So how can power be effectively used? Is complete anarchy what is called for?
No, if one wants to increase the amount of volunteer hours that program participants invest in the program to, say, up to five hours a month one can best do so by personally putting in forty hours a month of volunteer time. This must be done without resentment, without calling attention to oneself, and most of all without appearing to be a martyr.
Effective leadership is leadership by example. One could try to enforce the virtue of generosity in a program or one can learn what is perhaps the most important lesson from the book, "Black Elk Speaks".
Black Elk mentions, in what seems nearly like a side comment, that Crazy Horse never kept a great horse. Whenever he acquired a truly great animal he gave it away to a poor family.
That is leadership. By the the time of the fight at Little Big Horn Crazy Horse was no longer a Shirt Wearer. Without any formal authority, without any power to order others to follow him, he rounded up a band of fighting men to go into battle with him urging them to be thinking of "the old people and the children."
With such leadership one can build a powerful program.
Wednesday, February 10, 2021
In "Stranger Things" a little girl is held prisoner all of her life, abused, and forced to enter another reality, called the "Upside Down." She has special powers of concentration and, while she has no understanding of the normal world, she understands the hellish existence in the "Upside Down" but has to learn how to live in a normal world. She escapes and comes under the wing of an overweight, aging law enforcement officer whose existence is marked by the death of his own daughter years earlier.
In short, it is a wonderful story about me, Ashley, and Lido.
The show must be great for entertainment. It has been tremendously popular. I don't watch for entertainment. It is a "how to" book for me. I re-watch every episode to try to learn how to overcome the next trip back into the Upside Down.
I do not understand those professionals who are like air plane pilots who can fly over a bombed out city, observe and record the damage, and then fly home to land in their safe, secure airports.
I have a crash landing into every bombed out city that I fly over. Every horrible case is another trip into the Upside Down. And just about every time I go into the Upside Down I am able to bring some one out with me. I cannot keep them from being drawn back into the Upside Down but I can (and have) pulled a lot of them out.

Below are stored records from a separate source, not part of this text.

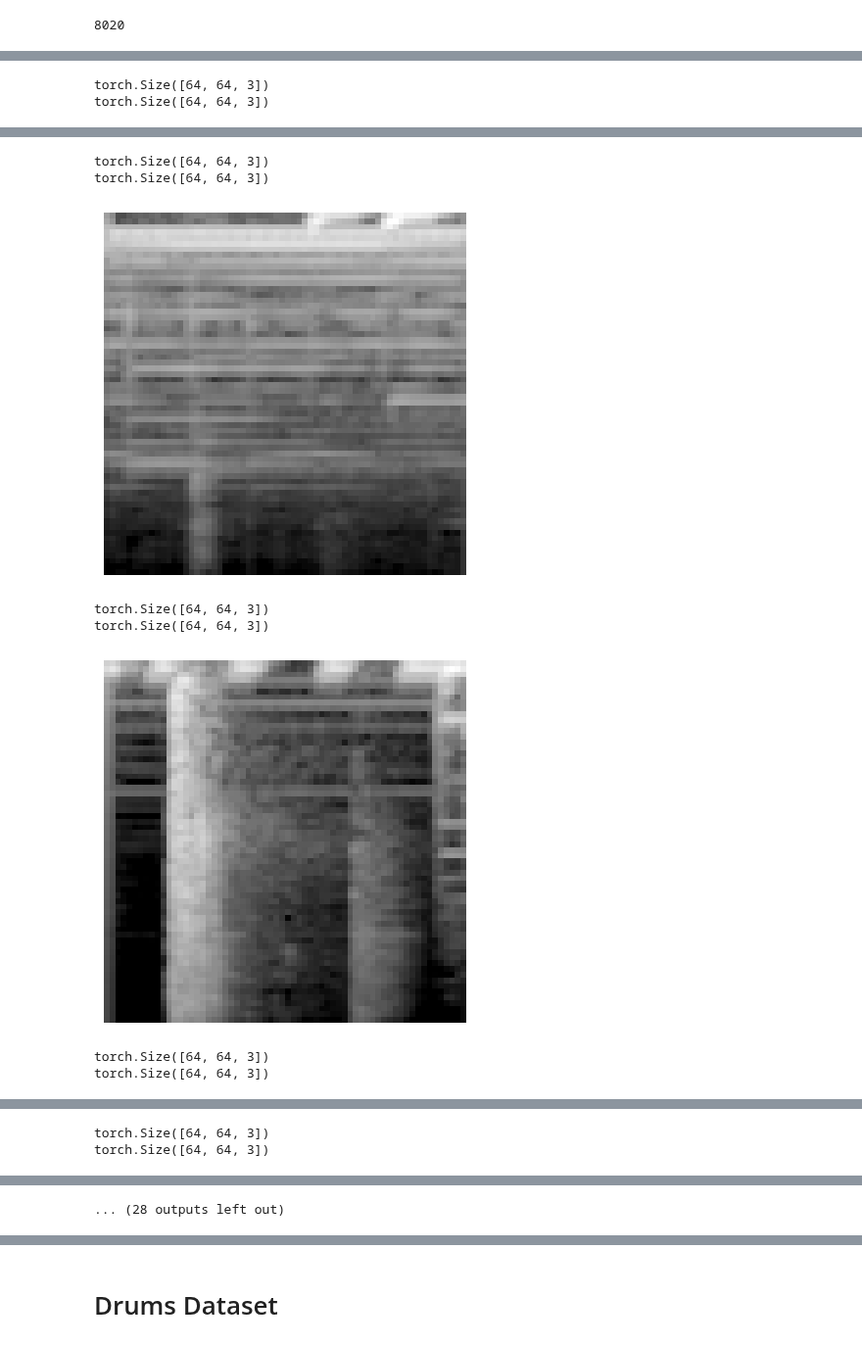
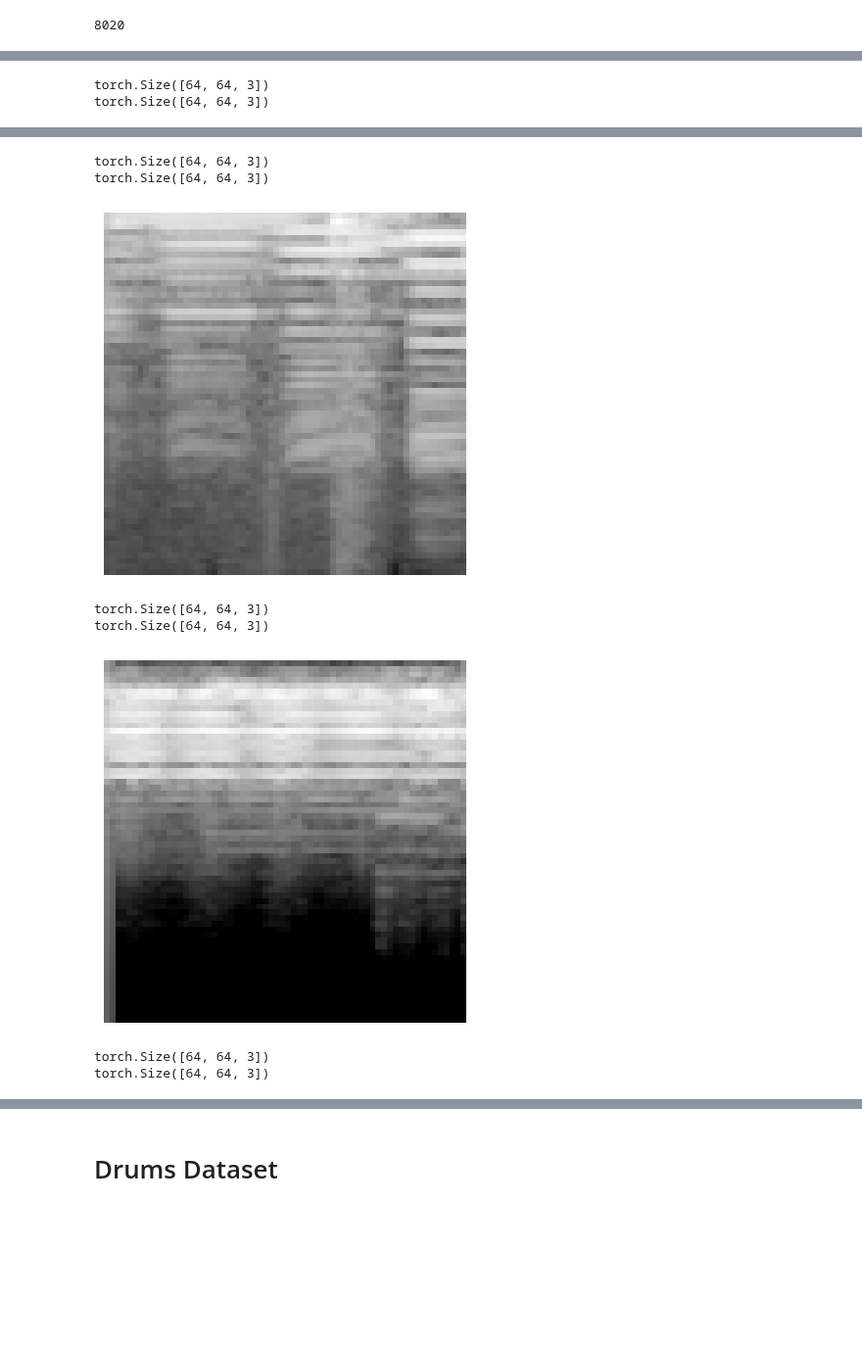
Before and after one commit to BrainTwin/audio-diffusion, a Jupyter notebook: notebooks/test_data.ipynb, the cells around one changed output, grey strips where cells are left out. Shown at 98% size. Saved outputs shown, nothing was run; the diff lists cells and outputs as text; code cells hidden in the pictures; blank space fills up the shorter version.

```diff
--- a/notebooks/test_data.ipynb
+++ b/notebooks/test_data.ipynb
@@ -47,7 +47,7 @@ import torch
 from datasets import load_dataset, load_from_disk
 from torchvision.transforms import Compose, Normalize, ToTensor
 # %%
-def load_dataset(dataset_path):
+def load_my_dataset(dataset_path):
     # dataset_name = '../cache/spotify_sleep_dataset/waveform_small/mel_spectrogram_256_256'
     dataset_config_name = None
     vae = None
@@ -119,9 +121,9 @@ def show_image(index, dataset):
 # %%
 ssd_256_256_path = '../cache/spotify_sleep_dataset/waveform_small/mel_spectrogram_256_256'
-ssd_256_256 = load_dataset(ssd_256_256_path)
+ssd_256_256 = load_my_dataset(ssd_256_256_path)
 
 ssd_64_64_path = '../cache/spotify_sleep_dataset/waveform_small/mel_spec_64_64'
-ssd_64_64 = load_dataset(ssd_64_64_path)
+ssd_64_64 = load_my_dataset(ssd_64_64_path)
 # %%
 len(ssd_64_64)
 # %% [output]
@@ -131,5 +131,5 @@ import random
 # %%
-for i in random.sample(range(len(ssd_64_64)), 20):
+for i in random.sample(range(len(ssd_64_64)), 5):
     show_image(i, ssd_64_64)
 # %% [output]
 torch.Size([64, 64, 3])
@@ -141,8 +141,8 @@ torch.Size([64, 64, 3])
 torch.Size([64, 64, 3])
 torch.Size([64, 64, 3])
-[figure, old version]
+[figure, new version]
 torch.Size([64, 64, 3])
 torch.Size([64, 64, 3])
-[figure, old version]
+[figure, new version]
 torch.Size([64, 64, 3])
 torch.Size([64, 64, 3])
@@ -150,2 +149,0 @@ torch.Size([64, 64, 3])
-torch.Size([64, 64, 3])
-torch.Size([64, 64, 3])
@@ -153 +149,0 @@ torch.Size([64, 64, 3])
-... (28 outputs left out)
```
Also changed, not shown: parts of 13 cells of this notebook, 2 other files.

But it is the time of the year when instruments don't sound in tune regardless of what the digital tuner says. It is the time of year when all of the earth is mud. It is the time of year when Lido is the most dead. It is the time of year when one has the hardest time distinguishing between the real world and the Upside Down.
But, if past experience holds true, it will not always be that way.
(Picture is of Lido and Sand Creek in one of the first clinics that we ever did. The little girl who owned Sand Creek was having problems controlling him. Lido taught Sand Creek to stop on the cue of Lido exhaling deeply)
Sunday, February 7, 2021
We left the larger pines, coppiced the wild blueberries and sourwoods, and took down over 300 hundred fairly strait logs of maple, pine, and various oaks, which will be used for pole based construction projects.
This project, when completed will increase the area available for livestock use by nearly 1/3.
Take a good look at the top picture. Look in the back. That is where the brush and limbs went--into the longest continuous brush piles that I have ever seen. We are not just making better land use for our livestock we are creating special habitat for wild rabbits and quail.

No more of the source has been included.